**PROMPT**
Lines with the word "intro" are the ones wanted. Copy each of them from the entries below.
────────────────────────────────────────
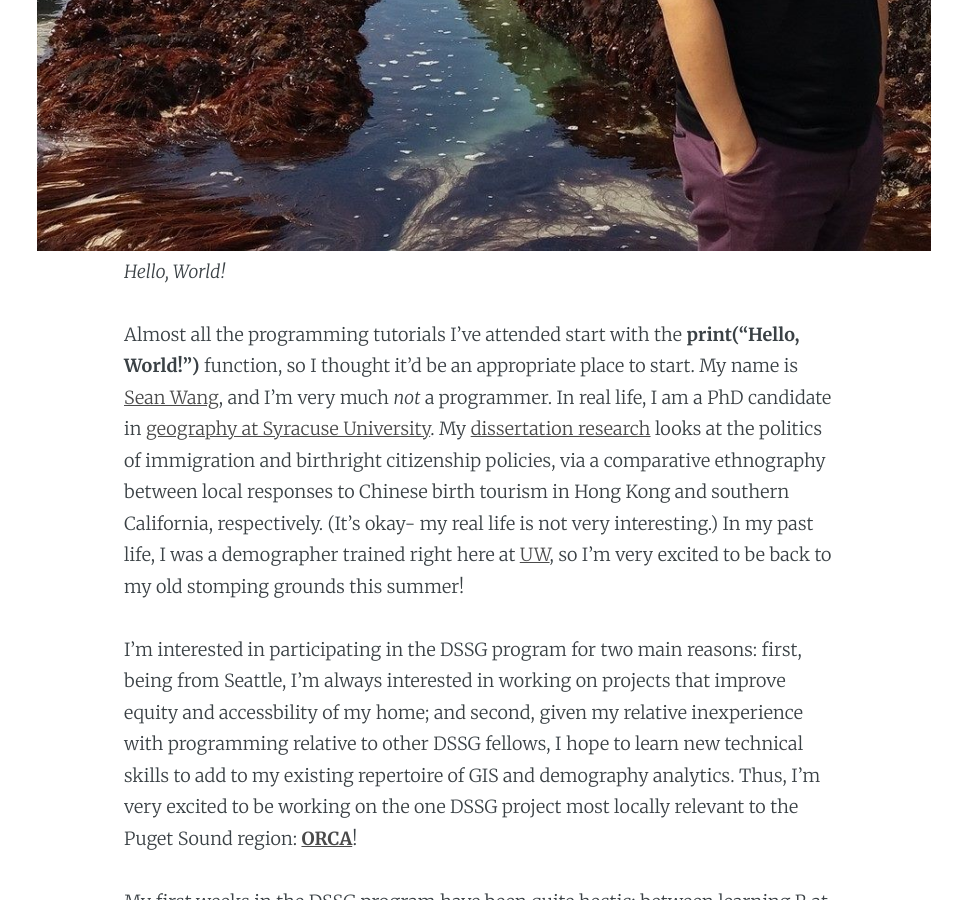
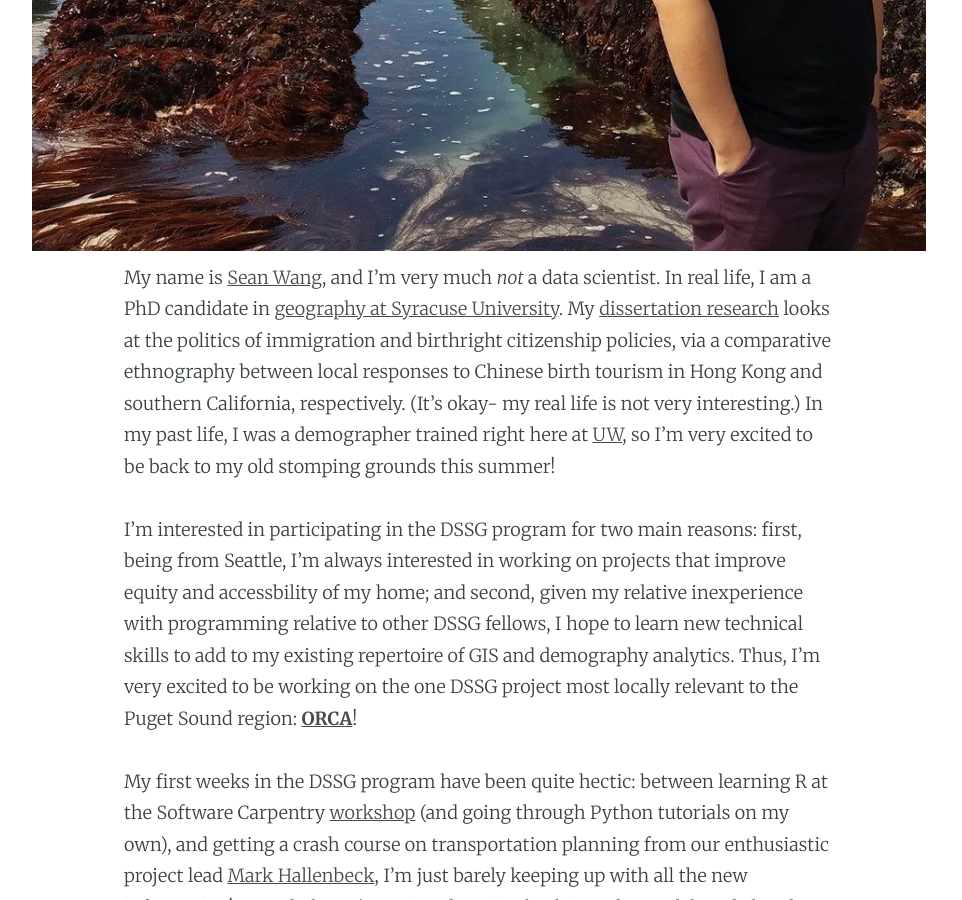
Before and after one commit to uwescience/DSSG2016, a Jekyll site: the page built from _posts/2016-06-24-sean-intro.md, in a window 1280 px wide and 900 px high, scrolled down 909 px. Shown: the whole window, without its empty margins (161-1123 px from the left). Built offline with Jekyll 4.4.1, drawn with Linux system fonts in a browser that asks for light colours.

Commit message:
Trying to fix photo size

```diff
--- a/_posts/2016-06-24-sean-intro.md
+++ b/_posts/2016-06-24-sean-intro.md
@@ -5,9 +5,7 @@
 author: Sean Wang
 ---
 
-![photo of Sean Wang]({{site.url}}/assets/images/sean.jpg){:width="220px" align="left" style="PADDING-LEFT: 5px; PADDING-BOTTOM: 5px;"} *Hello, World!*
-
-Almost all the programming tutorials I've attended start with the **print("Hello, World!")** function, so I thought it'd be an appropriate place to start. My name is [Sean Wang](https://syr.academia.edu/SeanWang), and I'm very much *not* a programmer. In real life, I am a PhD candidate in [geography at Syracuse University](http://maxwell.syr.edu/geo/). My [dissertation research](http://scholar.syr.edu/scholars/2015-16/wang.html) looks at the politics of immigration and birthright citizenship policies, via a comparative ethnography between local responses to Chinese birth tourism in Hong Kong and southern California, respectively. (It's okay- my real life is not very interesting.) In my past life, I was a demographer trained right here at [UW](https://geography.washington.edu/), so I'm very excited to be back to my old stomping grounds this summer!
+![photo of Sean Wang]({{site.url}}/assets/images/sean.jpg){:width="200" height="200" align="left" style="margin: 0 10px 10px 0";} My name is [Sean Wang](https://syr.academia.edu/SeanWang), and I'm very much *not* a data scientist. In real life, I am a PhD candidate in [geography at Syracuse University](http://maxwell.syr.edu/geo/). My [dissertation research](http://scholar.syr.edu/scholars/2015-16/wang.html) looks at the politics of immigration and birthright citizenship policies, via a comparative ethnography between local responses to Chinese birth tourism in Hong Kong and southern California, respectively. (It's okay- my real life is not very interesting.) In my past life, I was a demographer trained right here at [UW](https://geography.washington.edu/), so I'm very excited to be back to my old stomping grounds this summer!
 
 I'm interested in participating in the DSSG program for two main reasons: first, being from Seattle, I'm always interested in working on projects that improve equity and accessbility of my home; and second, given my relative inexperience with programming relative to other DSSG fellows, I hope to learn new technical skills to add to my existing repertoire of GIS and demography analytics. Thus, I'm very excited to be working on the one DSSG project most locally relevant to the Puget Sound region: [**ORCA**](http://escience.washington.edu/dssg/project-summaries-2016/)!
 
```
────────────────────────────────────────
**SOLUTION**
Before and after one commit to uwescience/DSSG2016, a Jekyll site: the page built from _posts/2016-06-24-sean-intro.md, in a window 1280 px wide and 900 px high, scrolled down 909 px. Shown: the whole window, without its empty margins (161-1123 px from the left). Built offline with Jekyll 4.4.1, drawn with Linux system fonts in a browser that asks for light colours.
--- a/_posts/2016-06-24-sean-intro.md
+++ b/_posts/2016-06-24-sean-intro.md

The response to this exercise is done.